'''

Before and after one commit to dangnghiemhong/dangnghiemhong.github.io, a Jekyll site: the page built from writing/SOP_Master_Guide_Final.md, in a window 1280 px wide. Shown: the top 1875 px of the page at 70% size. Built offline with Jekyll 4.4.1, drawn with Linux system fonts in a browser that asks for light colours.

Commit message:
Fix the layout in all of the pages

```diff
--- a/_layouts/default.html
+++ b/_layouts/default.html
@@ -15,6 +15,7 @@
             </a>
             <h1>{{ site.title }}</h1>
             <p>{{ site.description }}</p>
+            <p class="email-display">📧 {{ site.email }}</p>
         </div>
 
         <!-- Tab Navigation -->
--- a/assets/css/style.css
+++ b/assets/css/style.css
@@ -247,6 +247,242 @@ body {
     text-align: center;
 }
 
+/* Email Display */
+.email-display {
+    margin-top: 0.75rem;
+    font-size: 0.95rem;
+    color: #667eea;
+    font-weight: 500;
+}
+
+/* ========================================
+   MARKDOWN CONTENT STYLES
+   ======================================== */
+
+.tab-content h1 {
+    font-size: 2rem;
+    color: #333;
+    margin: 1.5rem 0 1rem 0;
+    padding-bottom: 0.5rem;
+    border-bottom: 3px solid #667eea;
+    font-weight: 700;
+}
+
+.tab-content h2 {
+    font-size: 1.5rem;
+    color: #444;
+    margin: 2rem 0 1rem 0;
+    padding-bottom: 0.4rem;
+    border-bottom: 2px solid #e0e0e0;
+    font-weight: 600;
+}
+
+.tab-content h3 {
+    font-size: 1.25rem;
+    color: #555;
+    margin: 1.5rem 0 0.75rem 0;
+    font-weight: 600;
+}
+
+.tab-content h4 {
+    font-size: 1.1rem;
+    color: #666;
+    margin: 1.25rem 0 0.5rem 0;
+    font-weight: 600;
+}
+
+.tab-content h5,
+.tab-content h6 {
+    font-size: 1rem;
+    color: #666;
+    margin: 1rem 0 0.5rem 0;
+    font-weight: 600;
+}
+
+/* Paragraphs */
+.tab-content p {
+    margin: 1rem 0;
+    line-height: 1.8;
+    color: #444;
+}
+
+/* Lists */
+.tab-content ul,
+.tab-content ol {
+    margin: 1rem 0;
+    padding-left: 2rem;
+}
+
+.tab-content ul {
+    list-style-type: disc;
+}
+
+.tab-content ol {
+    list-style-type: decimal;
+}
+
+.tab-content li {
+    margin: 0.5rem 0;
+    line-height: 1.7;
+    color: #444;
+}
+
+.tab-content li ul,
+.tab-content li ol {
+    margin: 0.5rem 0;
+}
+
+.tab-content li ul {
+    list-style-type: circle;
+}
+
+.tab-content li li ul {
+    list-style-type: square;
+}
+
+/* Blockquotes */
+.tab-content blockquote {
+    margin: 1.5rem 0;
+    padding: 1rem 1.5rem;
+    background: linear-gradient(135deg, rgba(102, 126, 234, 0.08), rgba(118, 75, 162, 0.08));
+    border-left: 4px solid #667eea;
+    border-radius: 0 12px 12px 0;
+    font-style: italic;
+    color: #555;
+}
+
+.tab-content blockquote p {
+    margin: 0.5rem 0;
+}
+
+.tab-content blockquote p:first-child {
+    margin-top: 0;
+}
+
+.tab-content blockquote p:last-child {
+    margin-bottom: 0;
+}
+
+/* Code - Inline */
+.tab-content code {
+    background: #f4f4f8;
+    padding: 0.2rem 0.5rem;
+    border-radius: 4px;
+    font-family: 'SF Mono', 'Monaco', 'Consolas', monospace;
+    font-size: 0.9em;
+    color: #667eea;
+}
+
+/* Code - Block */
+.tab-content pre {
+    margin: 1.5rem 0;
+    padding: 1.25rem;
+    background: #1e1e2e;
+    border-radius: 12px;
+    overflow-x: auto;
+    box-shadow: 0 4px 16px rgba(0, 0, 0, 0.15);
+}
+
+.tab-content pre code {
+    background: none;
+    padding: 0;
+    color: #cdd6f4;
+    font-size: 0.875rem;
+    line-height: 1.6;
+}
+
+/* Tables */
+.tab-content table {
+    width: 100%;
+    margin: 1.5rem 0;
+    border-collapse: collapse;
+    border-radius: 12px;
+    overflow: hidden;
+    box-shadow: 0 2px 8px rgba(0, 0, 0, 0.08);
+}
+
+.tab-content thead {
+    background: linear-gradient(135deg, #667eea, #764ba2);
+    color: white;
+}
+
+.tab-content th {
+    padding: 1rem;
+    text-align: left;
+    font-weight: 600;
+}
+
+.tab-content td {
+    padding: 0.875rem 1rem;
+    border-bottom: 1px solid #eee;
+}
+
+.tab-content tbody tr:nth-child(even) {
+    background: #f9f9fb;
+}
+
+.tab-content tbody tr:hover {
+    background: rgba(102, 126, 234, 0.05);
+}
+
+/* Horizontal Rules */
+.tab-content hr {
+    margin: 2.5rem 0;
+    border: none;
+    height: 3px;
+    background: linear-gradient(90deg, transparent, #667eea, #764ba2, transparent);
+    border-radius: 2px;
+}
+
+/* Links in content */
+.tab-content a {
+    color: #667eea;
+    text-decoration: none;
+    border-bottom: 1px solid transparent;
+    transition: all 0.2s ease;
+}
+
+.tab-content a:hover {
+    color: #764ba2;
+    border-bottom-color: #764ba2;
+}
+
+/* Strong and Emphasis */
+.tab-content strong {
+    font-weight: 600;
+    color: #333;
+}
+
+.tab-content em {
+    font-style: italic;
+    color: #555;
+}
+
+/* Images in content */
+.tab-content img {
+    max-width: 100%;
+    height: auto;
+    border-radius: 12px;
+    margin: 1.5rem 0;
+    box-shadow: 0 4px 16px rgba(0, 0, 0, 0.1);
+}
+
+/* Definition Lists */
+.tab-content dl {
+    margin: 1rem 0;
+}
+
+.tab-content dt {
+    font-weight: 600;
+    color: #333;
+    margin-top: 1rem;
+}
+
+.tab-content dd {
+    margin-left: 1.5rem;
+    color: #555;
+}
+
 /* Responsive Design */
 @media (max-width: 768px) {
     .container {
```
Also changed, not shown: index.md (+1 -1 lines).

'''

Restate every line of the data above exactly as it was written.

Before and after one commit to dangnghiemhong/dangnghiemhong.github.io, a Jekyll site: the page built from writing/SOP_Master_Guide_Final.md, in a window 1280 px wide. Shown: the top 1875 px of the page at 70% size. Built offline with Jekyll 4.4.1, drawn with Linux system fonts in a browser that asks for light colours.

Commit message:
Fix the layout in all of the pages

```diff
--- a/_layouts/default.html
+++ b/_layouts/default.html
@@ -15,6 +15,7 @@
             </a>
             <h1>{{ site.title }}</h1>
             <p>{{ site.description }}</p>
+            <p class="email-display">📧 {{ site.email }}</p>
         </div>
 
         <!-- Tab Navigation -->
--- a/assets/css/style.css
+++ b/assets/css/style.css
@@ -247,6 +247,242 @@ body {
     text-align: center;
 }
 
+/* Email Display */
+.email-display {
+    margin-top: 0.75rem;
+    font-size: 0.95rem;
+    color: #667eea;
+    font-weight: 500;
+}
+
+/* ========================================
+   MARKDOWN CONTENT STYLES
+   ======================================== */
+
+.tab-content h1 {
+    font-size: 2rem;
+    color: #333;
+    margin: 1.5rem 0 1rem 0;
+    padding-bottom: 0.5rem;
+    border-bottom: 3px solid #667eea;
+    font-weight: 700;
+}
+
+.tab-content h2 {
+    font-size: 1.5rem;
+    color: #444;
+    margin: 2rem 0 1rem 0;
+    padding-bottom: 0.4rem;
+    border-bottom: 2px solid #e0e0e0;
+    font-weight: 600;
+}
+
+.tab-content h3 {
+    font-size: 1.25rem;
+    color: #555;
+    margin: 1.5rem 0 0.75rem 0;
+    font-weight: 600;
+}
+
+.tab-content h4 {
+    font-size: 1.1rem;
+    color: #666;
+    margin: 1.25rem 0 0.5rem 0;
+    font-weight: 600;
+}
+
+.tab-content h5,
+.tab-content h6 {
+    font-size: 1rem;
+    color: #666;
+    margin: 1rem 0 0.5rem 0;
+    font-weight: 600;
+}
+
+/* Paragraphs */
+.tab-content p {
+    margin: 1rem 0;
+    line-height: 1.8;
+    color: #444;
+}
+
+/* Lists */
+.tab-content ul,
+.tab-content ol {
+    margin: 1rem 0;
+    padding-left: 2rem;
+}
+
+.tab-content ul {
+    list-style-type: disc;
+}
+
+.tab-content ol {
+    list-style-type: decimal;
+}
+
+.tab-content li {
+    margin: 0.5rem 0;
+    line-height: 1.7;
+    color: #444;
+}
+
+.tab-content li ul,
+.tab-content li ol {
+    margin: 0.5rem 0;
+}
+
+.tab-content li ul {
+    list-style-type: circle;
+}
+
+.tab-content li li ul {
+    list-style-type: square;
+}
+
+/* Blockquotes */
+.tab-content blockquote {
+    margin: 1.5rem 0;
+    padding: 1rem 1.5rem;
+    background: linear-gradient(135deg, rgba(102, 126, 234, 0.08), rgba(118, 75, 162, 0.08));
+    border-left: 4px solid #667eea;
+    border-radius: 0 12px 12px 0;
+    font-style: italic;
+    color: #555;
+}
+
+.tab-content blockquote p {
+    margin: 0.5rem 0;
+}
+
+.tab-content blockquote p:first-child {
+    margin-top: 0;
+}
+
+.tab-content blockquote p:last-child {
+    margin-bottom: 0;
+}
+
+/* Code - Inline */
+.tab-content code {
+    background: #f4f4f8;
+    padding: 0.2rem 0.5rem;
+    border-radius: 4px;
+    font-family: 'SF Mono', 'Monaco', 'Consolas', monospace;
+    font-size: 0.9em;
+    color: #667eea;
+}
+
+/* Code - Block */
+.tab-content pre {
+    margin: 1.5rem 0;
+    padding: 1.25rem;
+    background: #1e1e2e;
+    border-radius: 12px;
+    overflow-x: auto;
+    box-shadow: 0 4px 16px rgba(0, 0, 0, 0.15);
+}
+
+.tab-content pre code {
+    background: none;
+    padding: 0;
+    color: #cdd6f4;
+    font-size: 0.875rem;
+    line-height: 1.6;
+}
+
+/* Tables */
+.tab-content table {
+    width: 100%;
+    margin: 1.5rem 0;
+    border-collapse: collapse;
+    border-radius: 12px;
+    overflow: hidden;
+    box-shadow: 0 2px 8px rgba(0, 0, 0, 0.08);
+}
+
+.tab-content thead {
+    background: linear-gradient(135deg, #667eea, #764ba2);
+    color: white;
+}
+
+.tab-content th {
+    padding: 1rem;
+    text-align: left;
+    font-weight: 600;
+}
+
+.tab-content td {
+    padding: 0.875rem 1rem;
+    border-bottom: 1px solid #eee;
+}
+
+.tab-content tbody tr:nth-child(even) {
+    background: #f9f9fb;
+}
+
+.tab-content tbody tr:hover {
+    background: rgba(102, 126, 234, 0.05);
+}
+
+/* Horizontal Rules */
+.tab-content hr {
+    margin: 2.5rem 0;
+    border: none;
+    height: 3px;
+    background: linear-gradient(90deg, transparent, #667eea, #764ba2, transparent);
+    border-radius: 2px;
+}
+
+/* Links in content */
+.tab-content a {
+    color: #667eea;
+    text-decoration: none;
+    border-bottom: 1px solid transparent;
+    transition: all 0.2s ease;
+}
+
+.tab-content a:hover {
+    color: #764ba2;
+    border-bottom-color: #764ba2;
+}
+
+/* Strong and Emphasis */
+.tab-content strong {
+    font-weight: 600;
+    color: #333;
+}
+
+.tab-content em {
+    font-style: italic;
+    color: #555;
+}
+
+/* Images in content */
+.tab-content img {
+    max-width: 100%;
+    height: auto;
+    border-radius: 12px;
+    margin: 1.5rem 0;
+    box-shadow: 0 4px 16px rgba(0, 0, 0, 0.1);
+}
+
+/* Definition Lists */
+.tab-content dl {
+    margin: 1rem 0;
+}
+
+.tab-content dt {
+    font-weight: 600;
+    color: #333;
+    margin-top: 1rem;
+}
+
+.tab-content dd {
+    margin-left: 1.5rem;
+    color: #555;
+}
+
 /* Responsive Design */
 @media (max-width: 768px) {
     .container {
```
Also changed, not shown: index.md (+1 -1 lines).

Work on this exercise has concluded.